Items listed in a dataset:
[Start of section]

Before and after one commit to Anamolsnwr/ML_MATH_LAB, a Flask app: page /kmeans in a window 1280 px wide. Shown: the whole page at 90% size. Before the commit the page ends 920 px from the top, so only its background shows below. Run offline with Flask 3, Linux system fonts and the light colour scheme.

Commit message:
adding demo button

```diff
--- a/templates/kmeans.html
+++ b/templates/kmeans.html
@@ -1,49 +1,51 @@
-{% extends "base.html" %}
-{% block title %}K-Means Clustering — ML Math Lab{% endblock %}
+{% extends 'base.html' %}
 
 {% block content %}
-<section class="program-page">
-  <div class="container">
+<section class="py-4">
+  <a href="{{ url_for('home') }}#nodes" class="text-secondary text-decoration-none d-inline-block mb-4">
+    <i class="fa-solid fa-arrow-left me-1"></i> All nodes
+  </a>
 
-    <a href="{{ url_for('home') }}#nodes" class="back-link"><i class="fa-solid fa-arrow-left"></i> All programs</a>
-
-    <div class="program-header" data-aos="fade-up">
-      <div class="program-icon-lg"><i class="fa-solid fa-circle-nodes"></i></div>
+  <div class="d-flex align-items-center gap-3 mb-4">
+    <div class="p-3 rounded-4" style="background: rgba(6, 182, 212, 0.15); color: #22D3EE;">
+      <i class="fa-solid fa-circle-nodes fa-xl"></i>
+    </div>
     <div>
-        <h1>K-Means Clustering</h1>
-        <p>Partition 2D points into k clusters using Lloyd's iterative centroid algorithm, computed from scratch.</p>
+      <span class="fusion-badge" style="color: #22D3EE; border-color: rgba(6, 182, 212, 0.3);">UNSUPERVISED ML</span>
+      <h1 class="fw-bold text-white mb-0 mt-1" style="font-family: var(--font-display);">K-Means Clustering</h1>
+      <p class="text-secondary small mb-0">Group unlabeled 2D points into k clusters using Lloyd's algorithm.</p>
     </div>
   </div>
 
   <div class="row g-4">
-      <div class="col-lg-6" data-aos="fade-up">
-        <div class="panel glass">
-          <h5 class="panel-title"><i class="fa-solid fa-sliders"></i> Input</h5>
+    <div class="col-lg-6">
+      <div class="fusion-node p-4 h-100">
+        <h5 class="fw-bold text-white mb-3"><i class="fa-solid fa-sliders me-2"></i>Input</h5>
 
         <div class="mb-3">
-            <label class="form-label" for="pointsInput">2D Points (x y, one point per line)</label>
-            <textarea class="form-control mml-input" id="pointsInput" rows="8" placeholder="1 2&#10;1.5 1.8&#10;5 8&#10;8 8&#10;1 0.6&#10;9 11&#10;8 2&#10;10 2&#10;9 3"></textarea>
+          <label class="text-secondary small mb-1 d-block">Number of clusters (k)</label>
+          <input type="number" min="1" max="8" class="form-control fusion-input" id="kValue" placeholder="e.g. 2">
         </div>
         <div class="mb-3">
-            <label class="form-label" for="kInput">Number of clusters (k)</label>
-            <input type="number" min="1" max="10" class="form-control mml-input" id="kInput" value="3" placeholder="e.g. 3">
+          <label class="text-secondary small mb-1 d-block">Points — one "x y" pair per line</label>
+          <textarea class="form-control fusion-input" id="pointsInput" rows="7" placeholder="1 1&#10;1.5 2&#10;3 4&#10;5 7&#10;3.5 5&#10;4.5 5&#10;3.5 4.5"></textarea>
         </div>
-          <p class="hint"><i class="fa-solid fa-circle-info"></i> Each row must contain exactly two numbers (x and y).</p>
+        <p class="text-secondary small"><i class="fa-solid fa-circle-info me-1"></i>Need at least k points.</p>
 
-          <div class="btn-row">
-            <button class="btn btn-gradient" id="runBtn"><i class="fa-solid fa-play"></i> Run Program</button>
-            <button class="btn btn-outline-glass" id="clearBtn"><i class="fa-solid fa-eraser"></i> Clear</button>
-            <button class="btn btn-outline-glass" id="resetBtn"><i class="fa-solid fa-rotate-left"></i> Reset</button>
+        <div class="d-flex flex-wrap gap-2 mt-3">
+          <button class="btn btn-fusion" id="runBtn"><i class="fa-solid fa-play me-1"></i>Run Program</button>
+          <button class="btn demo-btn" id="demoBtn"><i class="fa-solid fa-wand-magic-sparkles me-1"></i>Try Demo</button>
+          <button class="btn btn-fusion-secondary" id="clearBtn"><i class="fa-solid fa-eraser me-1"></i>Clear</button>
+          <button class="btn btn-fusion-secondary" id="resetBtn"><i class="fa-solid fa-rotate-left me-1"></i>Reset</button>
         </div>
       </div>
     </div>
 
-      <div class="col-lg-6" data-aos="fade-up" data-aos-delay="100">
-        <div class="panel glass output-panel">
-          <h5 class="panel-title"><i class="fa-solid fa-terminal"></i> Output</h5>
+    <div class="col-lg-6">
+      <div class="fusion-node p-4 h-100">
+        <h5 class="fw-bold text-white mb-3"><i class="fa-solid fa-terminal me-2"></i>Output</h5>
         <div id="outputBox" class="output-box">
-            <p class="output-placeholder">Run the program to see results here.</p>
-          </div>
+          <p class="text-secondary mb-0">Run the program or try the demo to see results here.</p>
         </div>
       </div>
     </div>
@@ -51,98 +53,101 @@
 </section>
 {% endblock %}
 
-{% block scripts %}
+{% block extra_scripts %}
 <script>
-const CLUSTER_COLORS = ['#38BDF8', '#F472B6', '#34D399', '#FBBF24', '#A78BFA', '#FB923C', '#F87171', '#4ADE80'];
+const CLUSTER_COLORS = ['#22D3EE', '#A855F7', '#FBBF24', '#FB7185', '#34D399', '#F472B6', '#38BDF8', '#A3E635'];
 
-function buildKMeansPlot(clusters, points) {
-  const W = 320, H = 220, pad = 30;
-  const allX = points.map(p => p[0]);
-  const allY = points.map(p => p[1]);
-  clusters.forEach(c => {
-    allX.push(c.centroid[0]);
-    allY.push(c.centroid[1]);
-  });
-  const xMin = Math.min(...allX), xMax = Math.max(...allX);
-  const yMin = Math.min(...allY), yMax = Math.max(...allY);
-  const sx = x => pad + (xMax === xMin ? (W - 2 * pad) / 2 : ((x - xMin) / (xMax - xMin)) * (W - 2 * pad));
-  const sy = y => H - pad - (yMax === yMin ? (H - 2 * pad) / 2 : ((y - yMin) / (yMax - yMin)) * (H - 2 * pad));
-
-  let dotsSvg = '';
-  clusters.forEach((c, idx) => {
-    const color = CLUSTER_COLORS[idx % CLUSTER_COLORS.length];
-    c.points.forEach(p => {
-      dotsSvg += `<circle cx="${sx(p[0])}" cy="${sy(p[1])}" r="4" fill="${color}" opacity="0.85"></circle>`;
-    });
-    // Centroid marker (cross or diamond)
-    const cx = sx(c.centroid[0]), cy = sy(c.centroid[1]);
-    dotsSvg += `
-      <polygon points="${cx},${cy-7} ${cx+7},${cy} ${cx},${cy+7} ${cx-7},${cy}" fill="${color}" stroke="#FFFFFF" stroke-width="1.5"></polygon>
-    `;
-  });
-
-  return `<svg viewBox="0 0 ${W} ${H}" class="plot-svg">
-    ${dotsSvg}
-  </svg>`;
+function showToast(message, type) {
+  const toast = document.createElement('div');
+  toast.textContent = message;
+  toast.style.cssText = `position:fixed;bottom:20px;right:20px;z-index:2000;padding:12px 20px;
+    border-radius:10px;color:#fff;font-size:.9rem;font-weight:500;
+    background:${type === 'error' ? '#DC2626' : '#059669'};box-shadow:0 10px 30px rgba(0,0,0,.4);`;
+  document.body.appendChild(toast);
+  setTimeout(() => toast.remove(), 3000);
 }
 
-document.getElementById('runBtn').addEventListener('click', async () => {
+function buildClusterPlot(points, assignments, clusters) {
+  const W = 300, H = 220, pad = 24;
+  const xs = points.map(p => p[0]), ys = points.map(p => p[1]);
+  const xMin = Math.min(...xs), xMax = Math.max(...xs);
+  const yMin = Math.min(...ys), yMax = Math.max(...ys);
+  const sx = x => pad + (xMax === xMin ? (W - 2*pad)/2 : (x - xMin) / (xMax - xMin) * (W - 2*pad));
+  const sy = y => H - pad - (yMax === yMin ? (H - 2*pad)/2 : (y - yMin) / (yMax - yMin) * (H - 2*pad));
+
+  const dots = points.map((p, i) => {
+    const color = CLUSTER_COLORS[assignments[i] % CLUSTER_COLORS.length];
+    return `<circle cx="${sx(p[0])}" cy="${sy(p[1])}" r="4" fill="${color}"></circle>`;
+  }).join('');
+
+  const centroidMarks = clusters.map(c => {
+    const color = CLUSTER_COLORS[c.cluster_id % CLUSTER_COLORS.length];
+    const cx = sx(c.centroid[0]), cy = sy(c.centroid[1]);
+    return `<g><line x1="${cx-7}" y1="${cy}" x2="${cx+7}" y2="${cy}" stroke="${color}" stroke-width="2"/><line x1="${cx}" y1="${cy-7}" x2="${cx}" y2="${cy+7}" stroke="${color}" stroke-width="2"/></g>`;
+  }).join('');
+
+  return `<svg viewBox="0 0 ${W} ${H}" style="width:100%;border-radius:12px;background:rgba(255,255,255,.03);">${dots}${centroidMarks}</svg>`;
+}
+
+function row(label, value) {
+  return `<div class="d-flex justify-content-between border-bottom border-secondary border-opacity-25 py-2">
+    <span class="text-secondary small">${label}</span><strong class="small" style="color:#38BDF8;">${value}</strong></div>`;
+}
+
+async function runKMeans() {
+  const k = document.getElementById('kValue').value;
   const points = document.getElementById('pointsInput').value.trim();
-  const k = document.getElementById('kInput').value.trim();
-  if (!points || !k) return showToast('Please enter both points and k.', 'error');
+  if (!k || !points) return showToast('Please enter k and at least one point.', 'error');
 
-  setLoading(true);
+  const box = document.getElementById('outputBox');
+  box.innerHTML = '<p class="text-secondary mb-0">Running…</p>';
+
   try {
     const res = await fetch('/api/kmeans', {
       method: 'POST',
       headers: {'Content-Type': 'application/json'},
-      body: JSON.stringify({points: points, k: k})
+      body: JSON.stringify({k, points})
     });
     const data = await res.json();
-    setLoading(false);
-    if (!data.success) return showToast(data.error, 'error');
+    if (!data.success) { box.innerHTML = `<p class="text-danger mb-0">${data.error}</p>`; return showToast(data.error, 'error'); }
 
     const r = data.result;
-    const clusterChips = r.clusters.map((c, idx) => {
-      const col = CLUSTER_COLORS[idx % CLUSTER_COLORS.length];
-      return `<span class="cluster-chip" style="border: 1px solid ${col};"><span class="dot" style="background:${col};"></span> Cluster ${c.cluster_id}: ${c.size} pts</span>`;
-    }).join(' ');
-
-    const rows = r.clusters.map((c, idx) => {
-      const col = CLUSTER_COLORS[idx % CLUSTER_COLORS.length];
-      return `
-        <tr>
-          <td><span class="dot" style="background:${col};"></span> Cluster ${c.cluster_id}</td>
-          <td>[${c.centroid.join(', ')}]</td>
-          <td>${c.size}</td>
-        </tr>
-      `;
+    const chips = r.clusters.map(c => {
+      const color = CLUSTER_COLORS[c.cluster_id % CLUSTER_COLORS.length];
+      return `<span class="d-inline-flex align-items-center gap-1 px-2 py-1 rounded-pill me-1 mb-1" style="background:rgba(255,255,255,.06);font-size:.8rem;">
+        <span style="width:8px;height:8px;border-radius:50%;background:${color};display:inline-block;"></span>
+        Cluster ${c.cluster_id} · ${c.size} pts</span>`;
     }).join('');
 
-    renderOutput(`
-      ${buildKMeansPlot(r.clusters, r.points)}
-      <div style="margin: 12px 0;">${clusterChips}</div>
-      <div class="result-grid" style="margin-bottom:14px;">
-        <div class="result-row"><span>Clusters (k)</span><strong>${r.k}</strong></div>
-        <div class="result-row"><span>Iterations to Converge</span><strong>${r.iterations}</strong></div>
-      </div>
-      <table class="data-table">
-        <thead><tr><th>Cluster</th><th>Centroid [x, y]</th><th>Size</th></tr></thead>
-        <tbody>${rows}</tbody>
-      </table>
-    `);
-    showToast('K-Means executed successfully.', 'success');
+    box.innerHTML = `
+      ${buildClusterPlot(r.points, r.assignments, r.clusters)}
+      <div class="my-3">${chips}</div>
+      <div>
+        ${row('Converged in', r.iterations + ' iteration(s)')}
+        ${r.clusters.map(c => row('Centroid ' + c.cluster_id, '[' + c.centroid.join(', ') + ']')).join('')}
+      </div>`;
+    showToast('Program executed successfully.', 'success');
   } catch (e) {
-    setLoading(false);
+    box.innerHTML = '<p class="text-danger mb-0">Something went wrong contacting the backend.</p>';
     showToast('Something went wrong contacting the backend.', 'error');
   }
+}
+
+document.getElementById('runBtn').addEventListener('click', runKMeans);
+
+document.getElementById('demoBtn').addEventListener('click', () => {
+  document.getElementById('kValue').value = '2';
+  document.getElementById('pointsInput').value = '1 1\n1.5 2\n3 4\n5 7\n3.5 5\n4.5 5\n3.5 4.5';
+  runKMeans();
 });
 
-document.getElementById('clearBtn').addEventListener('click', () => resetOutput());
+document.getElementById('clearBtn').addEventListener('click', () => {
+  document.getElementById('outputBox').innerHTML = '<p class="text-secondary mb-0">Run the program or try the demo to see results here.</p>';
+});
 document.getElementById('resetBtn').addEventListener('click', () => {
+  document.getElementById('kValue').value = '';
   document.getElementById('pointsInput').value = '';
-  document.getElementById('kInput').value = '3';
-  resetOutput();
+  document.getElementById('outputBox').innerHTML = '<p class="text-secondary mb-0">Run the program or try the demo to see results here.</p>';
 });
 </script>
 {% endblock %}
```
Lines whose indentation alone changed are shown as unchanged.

[End of section]

▶ _TASK DESCRIPTION_: The answer should consist of every line above in which "fill" appears.

▶ _SOLUTION TO THIS EXERCISE_:
-      dotsSvg += `<circle cx="${sx(p[0])}" cy="${sy(p[1])}" r="4" fill="${color}" opacity="0.85"></circle>`;
-      <polygon points="${cx},${cy-7} ${cx+7},${cy} ${cx},${cy+7} ${cx-7},${cy}" fill="${color}" stroke="#FFFFFF" stroke-width="1.5"></polygon>
+    return `<circle cx="${sx(p[0])}" cy="${sy(p[1])}" r="4" fill="${color}"></circle>`;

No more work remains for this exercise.